## Change listing data
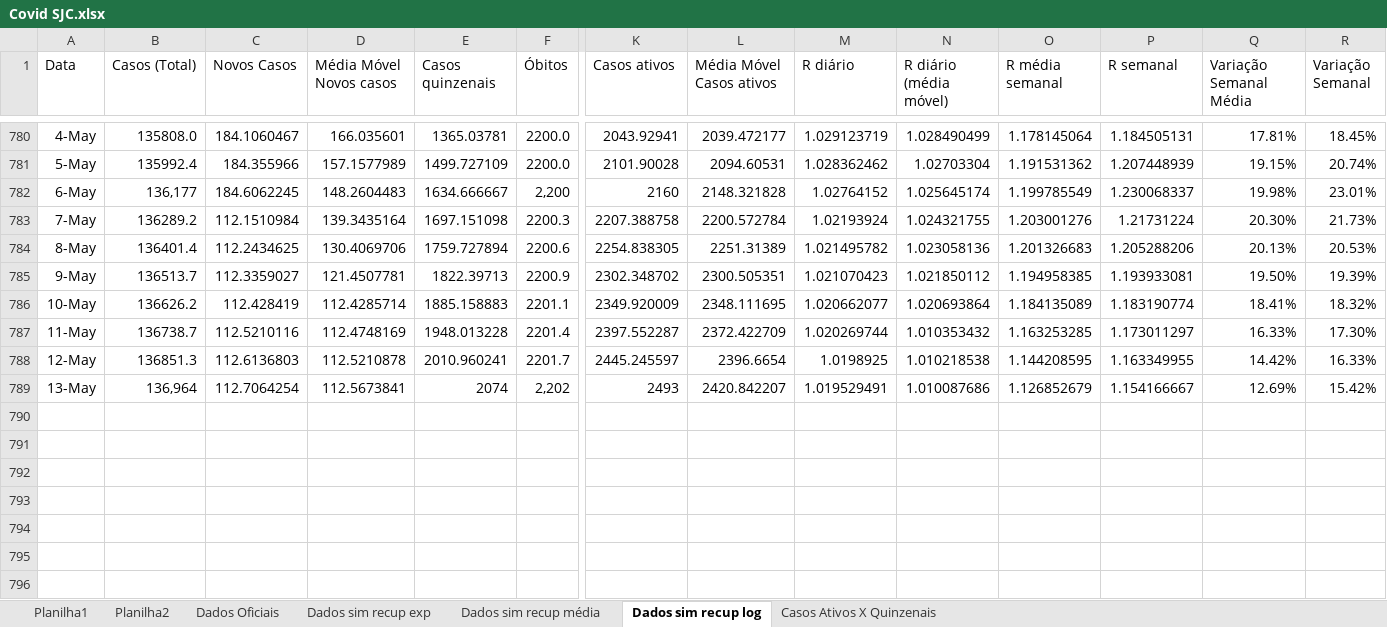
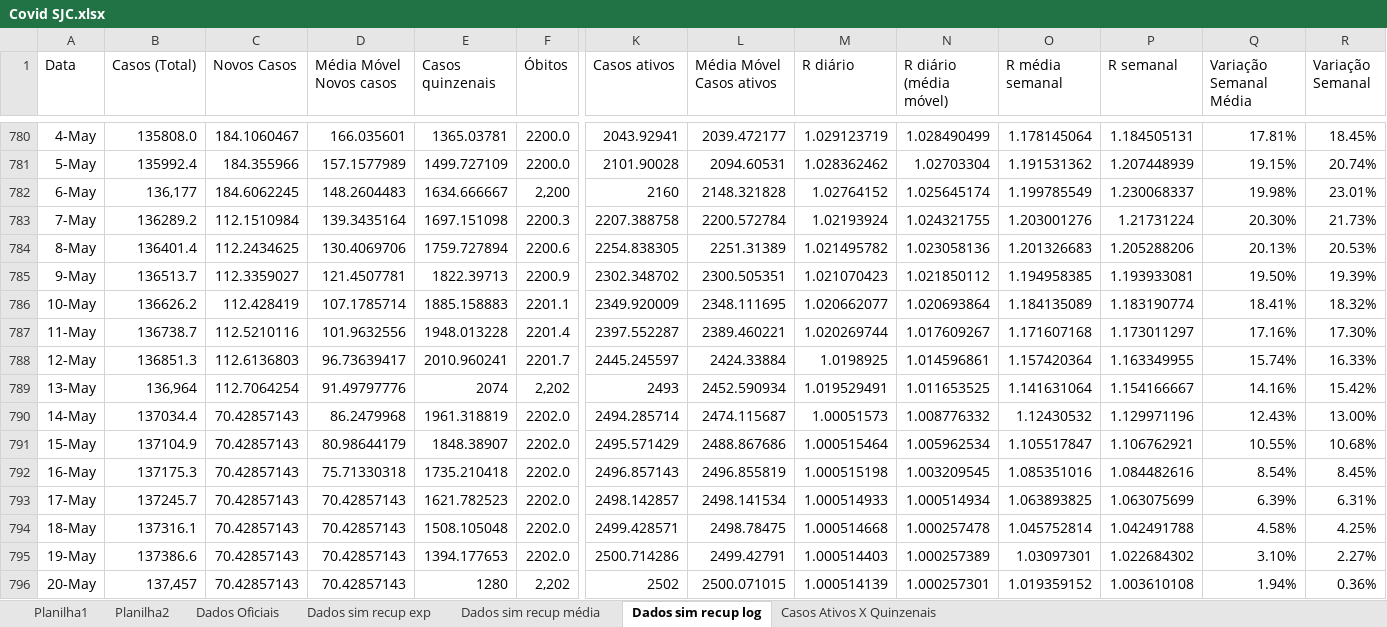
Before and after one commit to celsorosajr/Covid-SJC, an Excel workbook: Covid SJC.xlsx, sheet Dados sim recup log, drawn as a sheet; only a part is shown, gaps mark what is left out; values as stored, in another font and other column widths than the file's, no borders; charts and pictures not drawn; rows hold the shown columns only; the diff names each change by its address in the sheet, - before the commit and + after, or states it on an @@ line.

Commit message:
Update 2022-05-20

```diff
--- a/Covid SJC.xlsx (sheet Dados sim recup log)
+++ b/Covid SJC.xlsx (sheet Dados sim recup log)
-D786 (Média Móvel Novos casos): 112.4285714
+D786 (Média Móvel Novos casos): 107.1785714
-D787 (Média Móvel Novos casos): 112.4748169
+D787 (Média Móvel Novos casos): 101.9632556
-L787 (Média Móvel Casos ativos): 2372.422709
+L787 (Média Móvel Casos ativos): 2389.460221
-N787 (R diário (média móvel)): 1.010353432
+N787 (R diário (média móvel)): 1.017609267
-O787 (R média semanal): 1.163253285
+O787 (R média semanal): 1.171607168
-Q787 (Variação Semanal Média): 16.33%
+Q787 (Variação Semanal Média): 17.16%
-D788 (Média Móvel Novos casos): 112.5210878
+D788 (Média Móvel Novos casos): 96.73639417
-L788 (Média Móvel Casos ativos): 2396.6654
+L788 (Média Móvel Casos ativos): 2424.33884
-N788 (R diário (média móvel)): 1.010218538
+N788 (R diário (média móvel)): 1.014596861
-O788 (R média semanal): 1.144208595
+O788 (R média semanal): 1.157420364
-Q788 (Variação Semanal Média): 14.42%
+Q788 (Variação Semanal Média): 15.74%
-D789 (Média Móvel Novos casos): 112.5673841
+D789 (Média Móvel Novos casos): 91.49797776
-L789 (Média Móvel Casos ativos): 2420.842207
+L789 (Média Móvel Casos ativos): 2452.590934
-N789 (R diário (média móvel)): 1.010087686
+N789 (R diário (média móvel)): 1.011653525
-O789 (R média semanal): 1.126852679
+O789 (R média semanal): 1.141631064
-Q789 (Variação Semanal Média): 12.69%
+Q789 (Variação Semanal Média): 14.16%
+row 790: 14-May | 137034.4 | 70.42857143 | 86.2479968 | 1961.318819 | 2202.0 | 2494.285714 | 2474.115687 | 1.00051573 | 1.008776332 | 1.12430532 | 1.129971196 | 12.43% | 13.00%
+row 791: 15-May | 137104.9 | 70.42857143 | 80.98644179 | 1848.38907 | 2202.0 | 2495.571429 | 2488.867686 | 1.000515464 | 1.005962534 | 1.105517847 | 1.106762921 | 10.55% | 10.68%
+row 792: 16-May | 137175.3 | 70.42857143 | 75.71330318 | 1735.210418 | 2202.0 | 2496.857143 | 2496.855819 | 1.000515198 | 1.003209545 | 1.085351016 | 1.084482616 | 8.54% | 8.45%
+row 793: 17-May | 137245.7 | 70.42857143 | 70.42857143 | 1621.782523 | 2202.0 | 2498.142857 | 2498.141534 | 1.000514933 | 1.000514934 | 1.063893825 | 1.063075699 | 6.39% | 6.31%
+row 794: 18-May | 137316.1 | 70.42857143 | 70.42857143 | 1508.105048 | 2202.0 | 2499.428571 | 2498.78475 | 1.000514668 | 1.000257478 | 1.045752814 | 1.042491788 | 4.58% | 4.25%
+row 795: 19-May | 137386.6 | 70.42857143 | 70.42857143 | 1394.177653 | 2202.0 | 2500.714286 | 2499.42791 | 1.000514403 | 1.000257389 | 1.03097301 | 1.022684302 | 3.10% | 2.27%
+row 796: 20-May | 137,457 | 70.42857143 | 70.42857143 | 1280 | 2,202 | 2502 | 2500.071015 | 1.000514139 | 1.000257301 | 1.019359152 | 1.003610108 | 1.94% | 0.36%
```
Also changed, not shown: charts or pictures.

## Task to complete
Set apart and copy each line of the records that holds the word "pictures".

## Final answer
Before and after one commit to celsorosajr/Covid-SJC, an Excel workbook: Covid SJC.xlsx, sheet Dados sim recup log, drawn as a sheet; only a part is shown, gaps mark what is left out; values as stored, in another font and other column widths than the file's, no borders; charts and pictures not drawn; rows hold the shown columns only; the diff names each change by its address in the sheet, - before the commit and + after, or states it on an @@ line.
Also changed, not shown: charts or pictures.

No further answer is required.